WORK TO COMPLETE: An exact reproduction of the data below is expected, free of images.

Start of SUPPLIED DATA

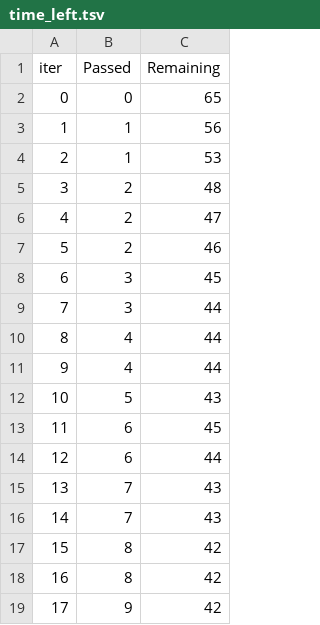
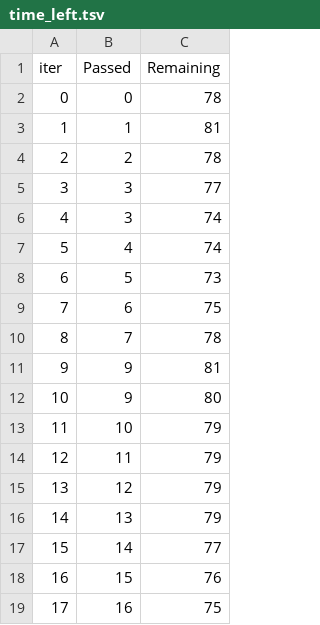
Before and after one commit to 04bhavyaa/mlproject, a TSV file: catboost_info/time_left.tsv, drawn as a sheet; only a part is shown; the diff covers the shown part only.

```diff
--- a/catboost_info/time_left.tsv
+++ b/catboost_info/time_left.tsv
@@ -1,19 +1,19 @@
 iter	Passed	Remaining
-0	0	65
-1	1	56
-2	1	53
-3	2	48
-4	2	47
-5	2	46
-6	3	45
-7	3	44
-8	4	44
-9	4	44
-10	5	43
-11	6	45
-12	6	44
-13	7	43
-14	7	43
-15	8	42
-16	8	42
-17	9	42
+0	0	78
+1	1	81
+2	2	78
+3	3	77
+4	3	74
+5	4	74
+6	5	73
+7	6	75
+8	7	78
+9	9	81
+10	9	80
+11	10	79
+12	11	79
+13	12	79
+14	13	79
+15	14	77
+16	15	76
+17	16	75
```
Also changed, not shown: 161 edited cells elsewhere in this file, 5 other files.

End of SUPPLIED DATA

ANSWER TO THE PROBLEM:
Before and after one commit to 04bhavyaa/mlproject, a TSV file: catboost_info/time_left.tsv, drawn as a sheet; only a part is shown; the diff covers the shown part only.

```diff
--- a/catboost_info/time_left.tsv
+++ b/catboost_info/time_left.tsv
@@ -1,19 +1,19 @@
 iter	Passed	Remaining
-0	0	65
-1	1	56
-2	1	53
-3	2	48
-4	2	47
-5	2	46
-6	3	45
-7	3	44
-8	4	44
-9	4	44
-10	5	43
-11	6	45
-12	6	44
-13	7	43
-14	7	43
-15	8	42
-16	8	42
-17	9	42
+0	0	78
+1	1	81
+2	2	78
+3	3	77
+4	3	74
+5	4	74
+6	5	73
+7	6	75
+8	7	78
+9	9	81
+10	9	80
+11	10	79
+12	11	79
+13	12	79
+14	13	79
+15	14	77
+16	15	76
+17	16	75
```
Also changed, not shown: 161 edited cells elsewhere in this file, 5 other files.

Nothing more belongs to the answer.